black sunday (1960)
Before Bava crafted the tropes of the slasher film, his foray into gothic horror brought his highest achievement. With Black Sunday, all of the most classic motifs of ghost story horror are touched upon. From foggy graveyards, to castles, to thunder and lightning, Bava brings to vivid life the tale of a witch reaching out from beyond the grave to enter our world again. Black Sunday is operatic and melodramatic in all of the most decadent ways, indulging the senses in imagery of the night and corpses rising from the grave. He never ceases in orchestrating set pieces that will resonate as a highly constructed B-movie and perfects the black and white horror further than the obvious influences in the Universal monster horror of the 1930's. Of all the midnight movies out there, few feel quite as distilled as this one, Bava has a gift for simplifying genre down to its most basic elements, and putting atmosphere and visuals before all else when crafting a horror picture.

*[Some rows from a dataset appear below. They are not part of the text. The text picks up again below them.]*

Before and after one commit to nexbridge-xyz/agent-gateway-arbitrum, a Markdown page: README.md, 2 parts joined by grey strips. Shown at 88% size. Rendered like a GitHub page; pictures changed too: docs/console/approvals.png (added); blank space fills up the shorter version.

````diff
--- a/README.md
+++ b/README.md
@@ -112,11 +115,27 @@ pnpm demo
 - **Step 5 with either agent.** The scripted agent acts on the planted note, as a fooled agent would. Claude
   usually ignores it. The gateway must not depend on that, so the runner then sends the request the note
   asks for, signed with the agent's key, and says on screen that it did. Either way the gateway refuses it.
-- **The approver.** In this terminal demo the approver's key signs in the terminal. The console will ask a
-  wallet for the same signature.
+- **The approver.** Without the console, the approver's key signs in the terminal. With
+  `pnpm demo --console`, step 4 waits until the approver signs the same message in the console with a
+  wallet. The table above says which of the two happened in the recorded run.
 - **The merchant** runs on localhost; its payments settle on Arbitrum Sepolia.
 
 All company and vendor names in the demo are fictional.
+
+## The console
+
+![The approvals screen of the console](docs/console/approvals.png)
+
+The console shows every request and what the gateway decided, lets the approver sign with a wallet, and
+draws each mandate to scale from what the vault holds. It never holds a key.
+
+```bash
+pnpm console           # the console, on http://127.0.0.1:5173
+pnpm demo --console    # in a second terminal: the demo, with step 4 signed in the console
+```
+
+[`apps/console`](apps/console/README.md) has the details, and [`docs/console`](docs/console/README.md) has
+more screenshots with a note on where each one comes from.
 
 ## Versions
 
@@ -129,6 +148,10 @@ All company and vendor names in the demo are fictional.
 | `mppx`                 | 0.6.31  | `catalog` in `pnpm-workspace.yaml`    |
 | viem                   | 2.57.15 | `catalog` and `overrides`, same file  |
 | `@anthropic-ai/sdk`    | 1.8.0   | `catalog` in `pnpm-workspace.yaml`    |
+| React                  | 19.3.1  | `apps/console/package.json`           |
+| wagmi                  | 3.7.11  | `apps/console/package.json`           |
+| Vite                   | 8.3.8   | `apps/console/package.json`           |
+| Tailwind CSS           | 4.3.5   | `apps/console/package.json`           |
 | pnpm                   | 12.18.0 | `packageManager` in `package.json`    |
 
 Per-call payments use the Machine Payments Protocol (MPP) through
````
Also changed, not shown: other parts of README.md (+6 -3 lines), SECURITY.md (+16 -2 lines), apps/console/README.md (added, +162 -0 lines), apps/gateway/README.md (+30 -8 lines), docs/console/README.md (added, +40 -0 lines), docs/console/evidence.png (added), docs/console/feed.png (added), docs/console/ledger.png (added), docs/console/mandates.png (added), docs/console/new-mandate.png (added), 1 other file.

It is a ghost story for the sake of it, no more and no less, filled with the one unifying element of most ghost stories; a desecration of the past, or at least a willful ignorance of it. Scientifically-minded, learned doctors behave carelessly when in the presence of a supernatural evil. The past, in these tales, returns to remind modern men not to disregard it.